3 Virtual Reality Stocks for the Next Wave of Interactivity

Stocks to buy

While the idea of digital immersion might seem suited exclusively for video games, that’s not necessarily the case, boding well for virtual reality stocks. And even the innovation centered only on entertainment, that’s not a bad place to be.

According to Grand View Research, the video game market reached a valuation of $217.06 billion in 2022. By 2030, the sector could print revenue of $583.69 billion, representing a compound annual growth rate (CAGR) of 13.4%. For VR, the sector could be worth $435.36 billion, representing a CAGR of 27.5% from 2023.

Stated differently, you ignore this space at the risk of incurring an opportunity cost.
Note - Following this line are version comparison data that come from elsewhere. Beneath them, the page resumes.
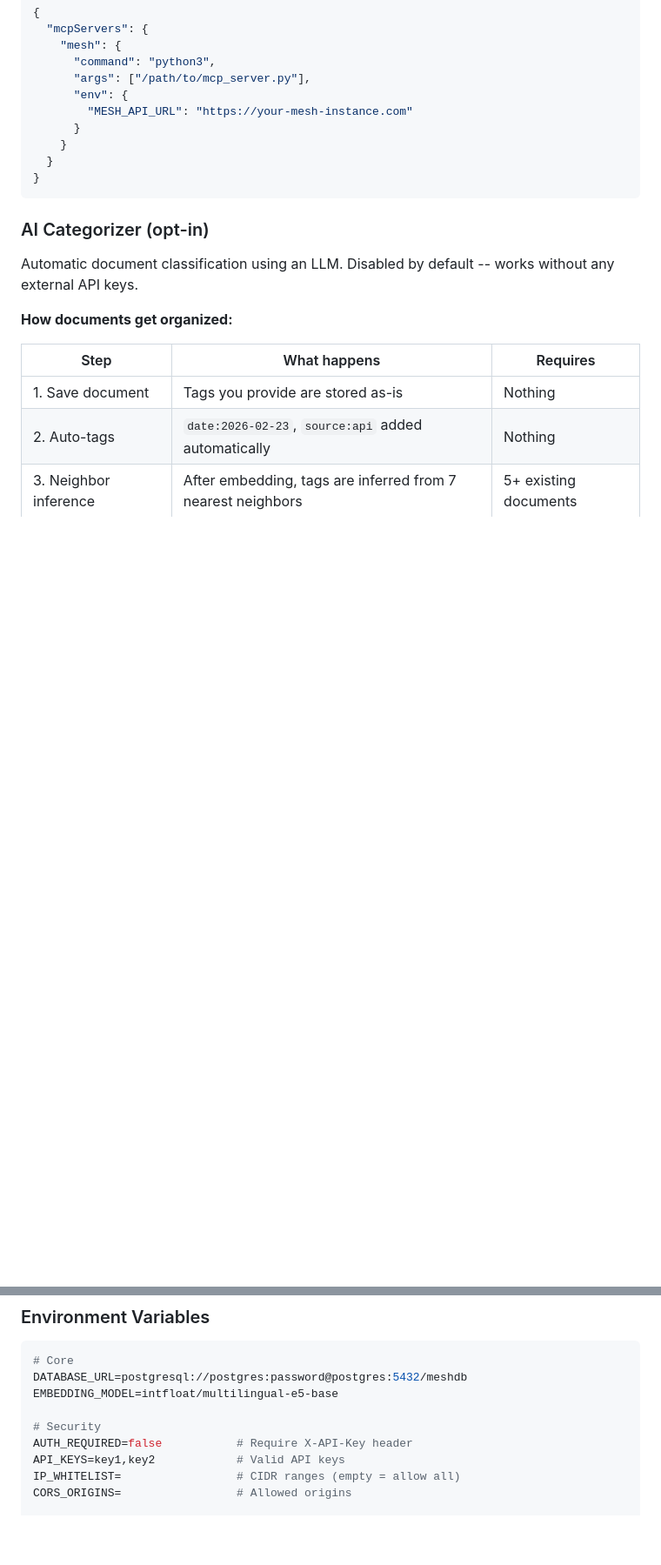
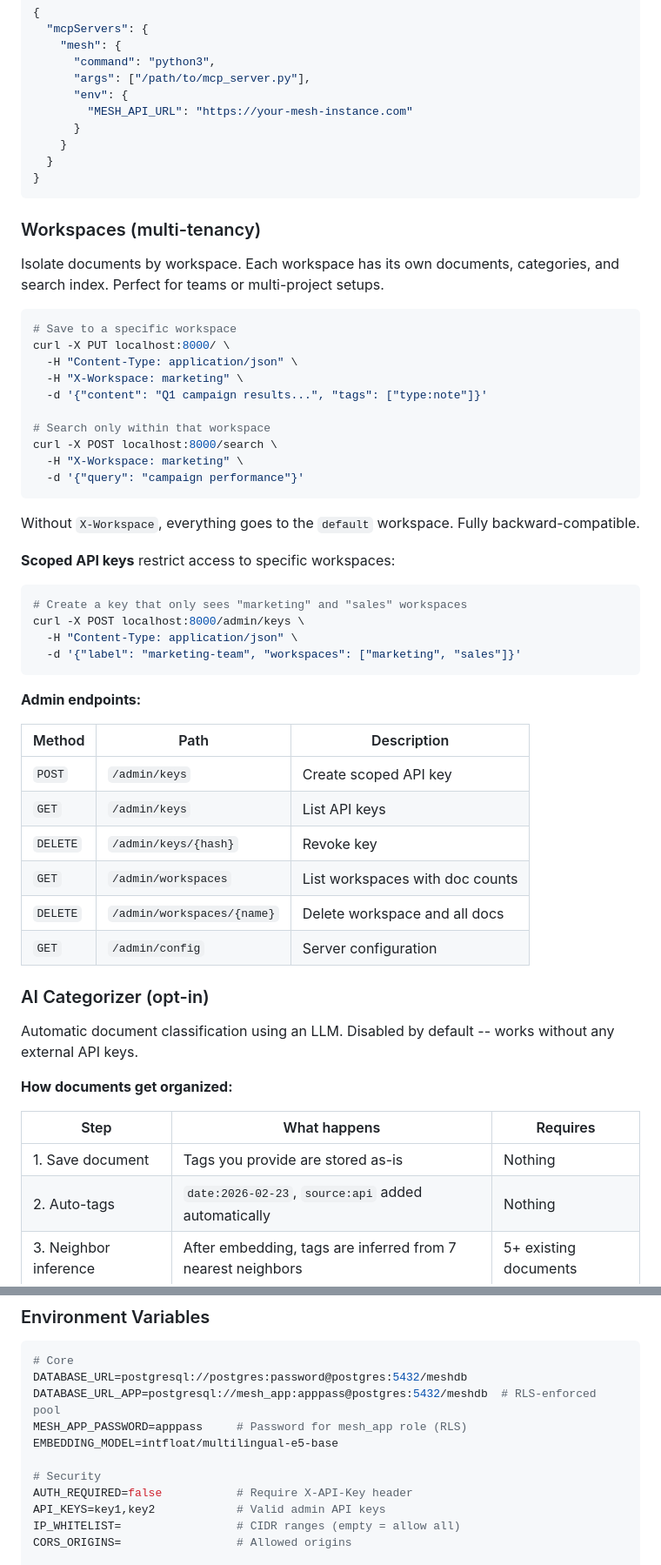
Before and after one commit to dklymentiev/mesh-memory, a Markdown page: README.md, 2 parts joined by grey strips. Shown at 87% size. Rendered like a GitHub page; blank space fills up the shorter version.

````diff
--- a/README.md
+++ b/README.md
@@ -226,6 +226,45 @@ Setup:
 }
 ```
 
+### Workspaces (multi-tenancy)
+
+Isolate documents by workspace. Each workspace has its own documents, categories, and search index. Perfect for teams or multi-project setups.
+
+```bash
+# Save to a specific workspace
+curl -X PUT localhost:8000/ \
+  -H "Content-Type: application/json" \
+  -H "X-Workspace: marketing" \
+  -d '{"content": "Q1 campaign results...", "tags": ["type:note"]}'
+
+# Search only within that workspace
+curl -X POST localhost:8000/search \
+  -H "X-Workspace: marketing" \
+  -d '{"query": "campaign performance"}'
+```
+
+Without `X-Workspace`, everything goes to the `default` workspace. Fully backward-compatible.
+
+**Scoped API keys** restrict access to specific workspaces:
+
+```bash
+# Create a key that only sees "marketing" and "sales" workspaces
+curl -X POST localhost:8000/admin/keys \
+  -H "Content-Type: application/json" \
+  -d '{"label": "marketing-team", "workspaces": ["marketing", "sales"]}'
+```
+
+**Admin endpoints:**
+
+| Method | Path | Description |
+|--------|------|-------------|
+| `POST` | `/admin/keys` | Create scoped API key |
+| `GET` | `/admin/keys` | List API keys |
+| `DELETE` | `/admin/keys/{hash}` | Revoke key |
+| `GET` | `/admin/workspaces` | List workspaces with doc counts |
+| `DELETE` | `/admin/workspaces/{name}` | Delete workspace and all docs |
+| `GET` | `/admin/config` | Server configuration |
+
 ### AI Categorizer (opt-in)
 
 Automatic document classification using an LLM. Disabled by default -- works without any external API keys.
@@ -394,11 +494,13 @@ docker compose -f docker-compose.yml -f docker-compose.traefik.yml up -d
 ```bash
 # Core
 DATABASE_URL=postgresql://postgres:password@postgres:5432/meshdb
+DATABASE_URL_APP=postgresql://mesh_app:apppass@postgres:5432/meshdb  # RLS-enforced pool
+MESH_APP_PASSWORD=apppass     # Password for mesh_app role (RLS)
 EMBEDDING_MODEL=intfloat/multilingual-e5-base
 
 # Security
 AUTH_REQUIRED=false           # Require X-API-Key header
-API_KEYS=key1,key2            # Valid API keys
+API_KEYS=key1,key2            # Valid admin API keys
 IP_WHITELIST=                 # CIDR ranges (empty = allow all)
 CORS_ORIGINS=                 # Allowed origins
 
````
Also changed, not shown: other parts of README.md (+107 -31 lines), CHANGELOG.md (+33 -12 lines).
With that, below are three virtual reality stocks to consider.

Meta Platforms (META)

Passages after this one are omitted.